Hannah’s “sister-wife” bullied her and her husband didn’t defend her. Elkanah responded to Penny’s bullying of Hannah by saying, “There, there, sweetie. Have a double helping of meat.” Meanwhile, Hannah’s crying so hard, her throat is so tight that there’s no way can she swallow the beef.
I made sure the kids knew Hannah was way more than one teardrop sad. I demonstrated some wailing for them. I hope I didn’t scare anyone. Oh, and I didn't tell the kids Hannah and Penny shared a husband. I told them Penny was "Hannah's friend."
|"What's that drunken floozy doing in my tabernacle?"|

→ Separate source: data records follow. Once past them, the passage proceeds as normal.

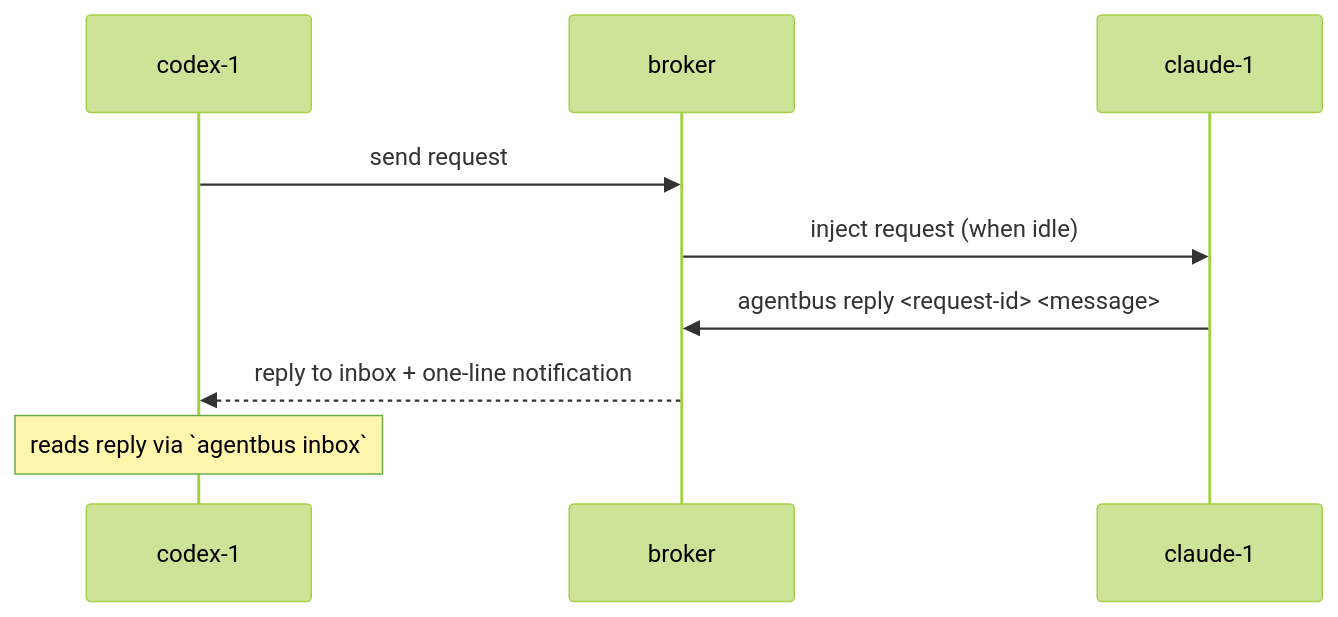
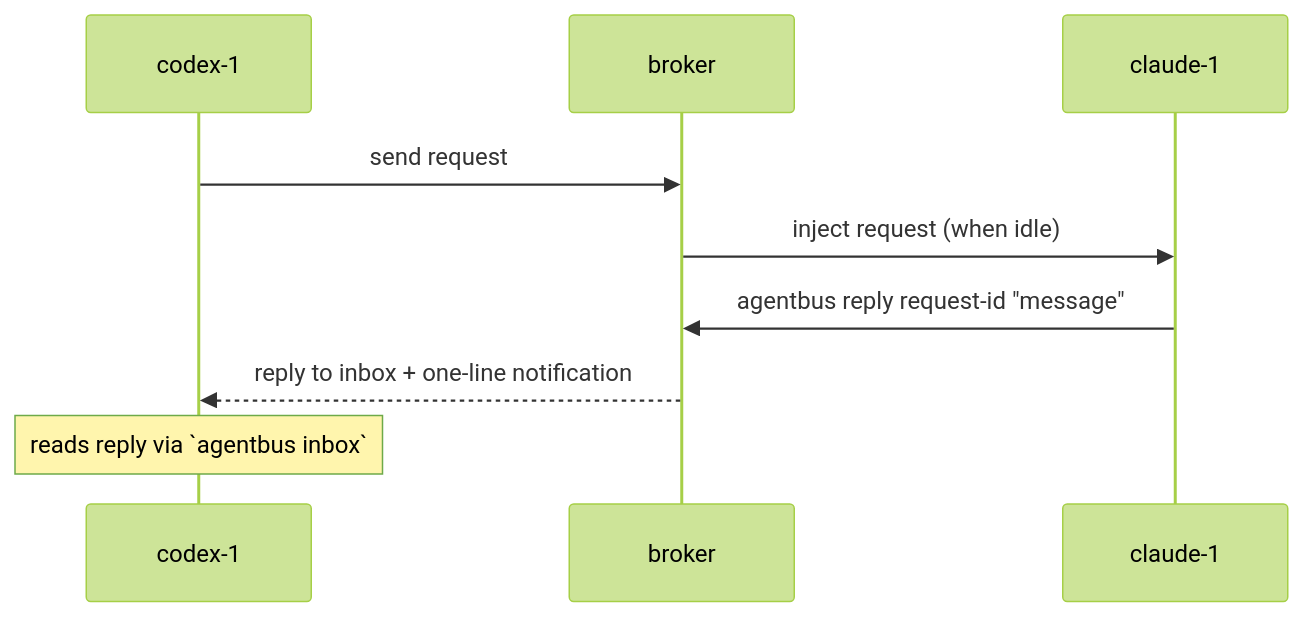
The second of 2 diagrams in README.md (tk-425/Agentbus), drawn with Mermaid (forest theme) before and after one commit. The commit also changed other lines of this file and 1 other file, not shown here.

````diff
--- a/README.md
+++ b/README.md
@@ -53,12 +53,12 @@
 ```mermaid
 sequenceDiagram
     participant C as codex-1
     participant B as broker
     participant K as claude-1
 
     C->>B: send request
     B->>K: inject request (when idle)
-    K->>B: agentbus reply <request-id> <message>
+    K->>B: agentbus reply request-id "message"
     B-->>C: reply to inbox + one-line notification
     Note over C: reads reply via `agentbus inbox`
 ```
````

1897-W-A-Foster - Published in 1897.
Scanned photos from the book whose copyright has expired
Hannah realizes there’s not going to be any satisfaction from her husband, the great defender, so she goes over his head. She goes to God. But Eli’s in the way. Eli possibly didn’t have the skill set for pastoral ministry. (Ya think???) He sees and hears this distraught woman and immediately accuses her of being drunk. God job, priest. You’re a bully, too.
I admire Hannah’s persistence in prayer and respect for the priest, even though he had shown her none. Eli never actually apologized for his insult, but he did tell Hannah her prayer would be answered. And it was. She got her baby boy and a bunch more kids, too, but that’s a story for another Sunday.

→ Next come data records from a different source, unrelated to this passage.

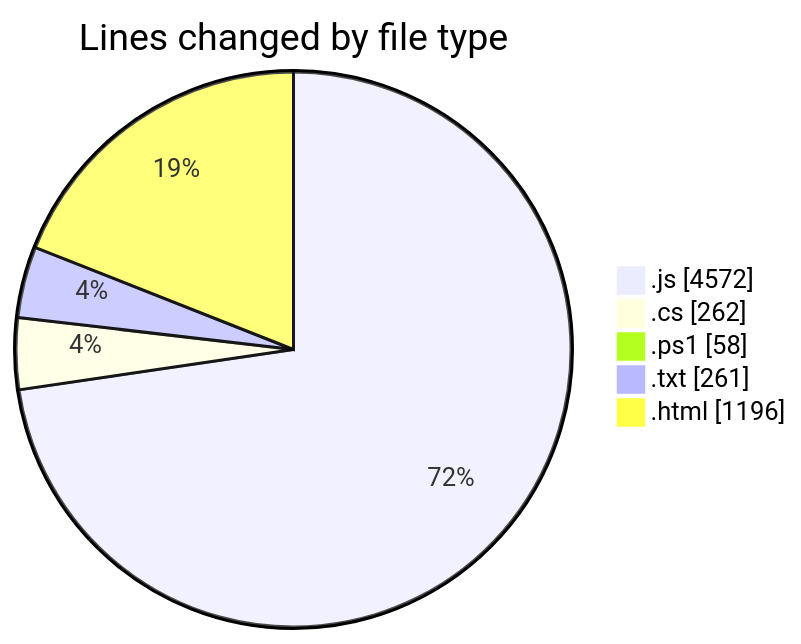
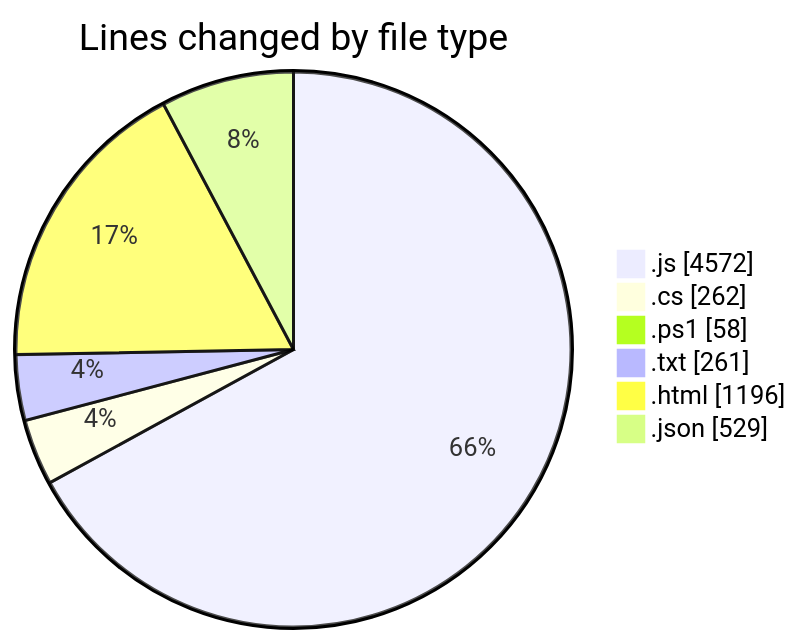
Before and after one commit to becaeroporto-bot/code-tracking: the first of 2 diagrams in 2026-02-17/bot_v1_2/README.md, drawn with Mermaid. The commit also changed other lines of this file and 1 other file, not shown here.

````diff
--- a/2026-02-17/bot_v1_2/README.md
+++ b/2026-02-17/bot_v1_2/README.md
@@ -35,9 +36,10 @@
 ```mermaid
 pie showData
 title Lines changed by file type
 ".js" : 4572
 ".cs" : 262
 ".ps1" : 58
 ".txt" : 261
 ".html" : 1196
+".json" : 529
 ```
````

Hannah was a remarkable woman. God arranged her infertility so that he could make something extraordinary of Samuel’s birth. Samuel was going to be a very important prophet and judge in the nation. He needed a mama who was willing to literally, physically, give him back to God. But Hannah didn’t know that for all the years she struggled with barrenness and bullying. She finally became desperate enough to offer God the deal he had planned all along.

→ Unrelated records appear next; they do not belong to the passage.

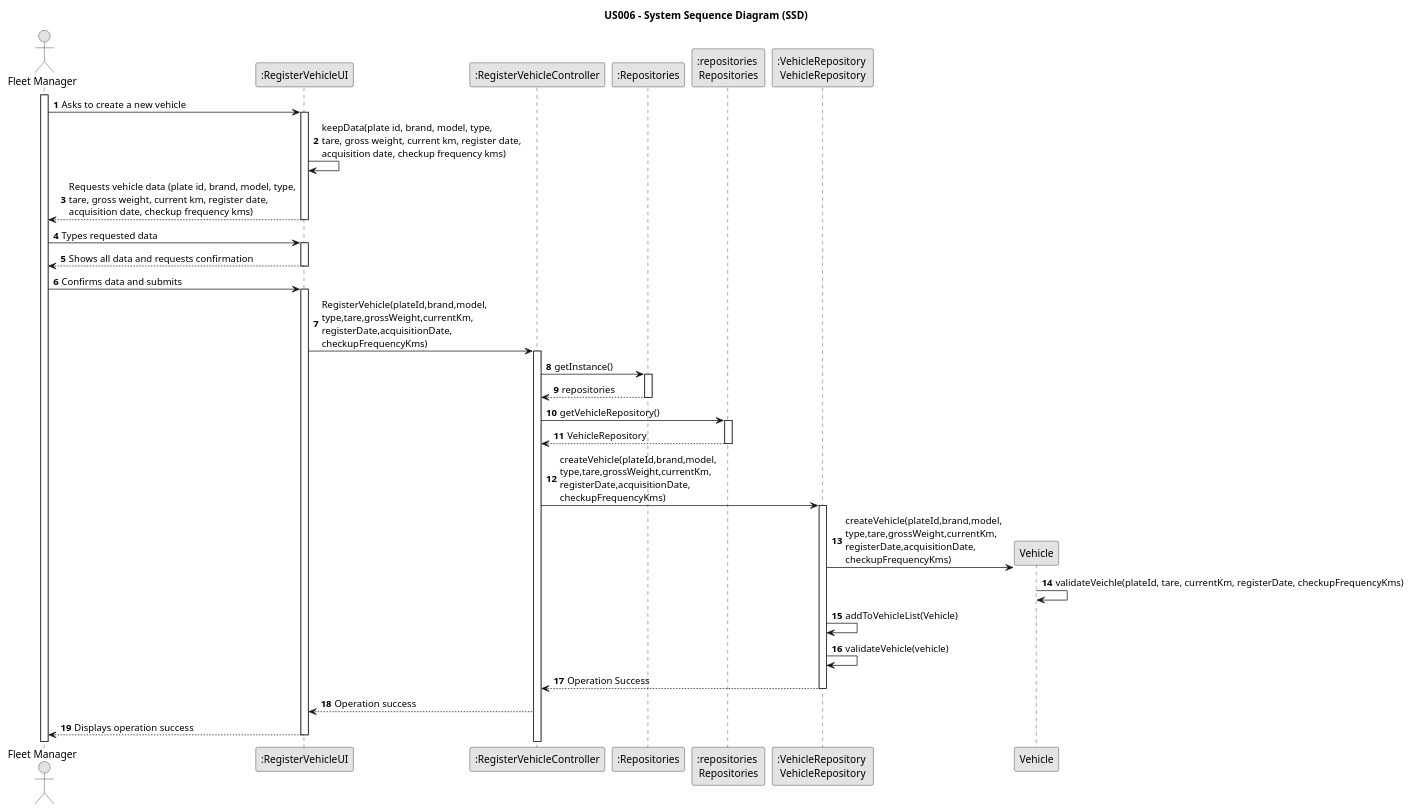
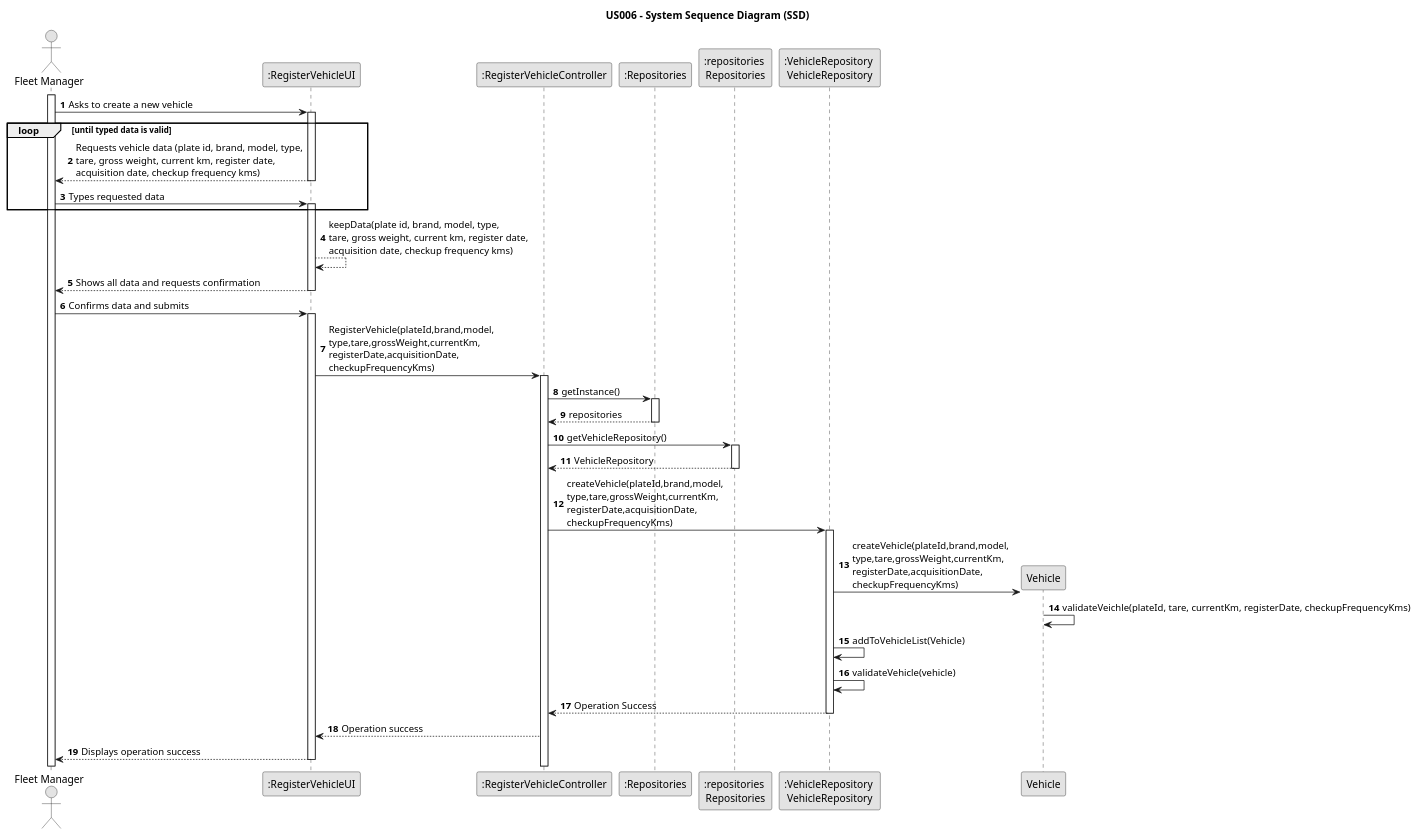
Before and after one commit to Rui-San/LAPR2_2023_2024: the diagram in docs/sprintB/us006/03.design/puml/us006-system-sequence-diagram.puml, drawn with PlantUML. The commit also changed 4 other files, not shown here.

Commit message:
US06: made design rationale, fixed class diagram, fixed sequence diagram and added svg files for SD and CD

```diff
--- a/docs/sprintB/us006/03.design/puml/us006-system-sequence-diagram.puml
+++ b/docs/sprintB/us006/03.design/puml/us006-system-sequence-diagram.puml
@@ -1,80 +1,82 @@
 @startuml
 skinparam monochrome true
 skinparam packageStyle rectangle
 skinparam shadowing false
 
 title US006 - System Sequence Diagram (SSD)
 
 autonumber
 
 actor "Fleet Manager" as Employee
 participant ":RegisterVehicleUI" as System
 participant ":RegisterVehicleController" as CTRL
 participant ":Repositories" as REP
 participant ":repositories \nRepositories" as REPS
 participant ":VehicleRepository \nVehicleRepository" as VR
 
 activate Employee
 
     Employee -> System : Asks to create a new vehicle
     activate System
-    System->System: keepData(plate id, brand, model, type,\ntare, gross weight, current km, register date,\nacquisition date, checkup frequency kms)
+    loop until typed data is valid
     System  --> Employee : Requests vehicle data (plate id, brand, model, type,\ntare, gross weight, current km, register date,\nacquisition date, checkup frequency kms)
     deactivate System
 
     Employee -> System : Types requested data
     activate System
+    end loop
 
+        System --> System : keepData(plate id, brand, model, type,\ntare, gross weight, current km, register date,\nacquisition date, checkup frequency kms)
         System --> Employee : Shows all data and requests confirmation
     deactivate System
 
     Employee -> System : Confirms data and submits
     activate System
         System->CTRL :RegisterVehicle(plateId,brand,model,\ntype,tare,grossWeight,currentKm,\nregisterDate,acquisitionDate,\ncheckupFrequencyKms)
         activate CTRL
 
             CTRL->REP: getInstance()
 
             activate REP
 
             REP-->CTRL: repositories
 
             deactivate REP
 
             CTRL->REPS: getVehicleRepository()
 
             activate REPS
 
             REPS-->CTRL: VehicleRepository
 
             deactivate REPS
 
             CTRL->VR: createVehicle(plateId,brand,model,\ntype,tare,grossWeight,currentKm,\nregisterDate,acquisitionDate,\ncheckupFrequencyKms)
 
             activate VR
 
             VR->Vehicle**: createVehicle(plateId,brand,model,\ntype,tare,grossWeight,currentKm,\nregisterDate,acquisitionDate,\ncheckupFrequencyKms)
 
             Vehicle->Vehicle: validateVeichle(plateId, tare, currentKm, registerDate, checkupFrequencyKms)
 
 
             VR->VR: addToVehicleList(Vehicle)
 
             VR->VR: validateVehicle(vehicle)
 
 
             VR-->CTRL: Operation Success
 
             deactivate VR
 
             CTRL-->System: Operation success
 
 
 
         System --> Employee : Displays operation success
     deactivate System
 
 
 
 
 @enduml
```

Hannah inspires me to remember that no matter which nitwit appears to be in charge of the situation (myself included), I can appeal to a higher authority. And even when I feel bullied or misunderstood, God knows and loves me and knows what’s best.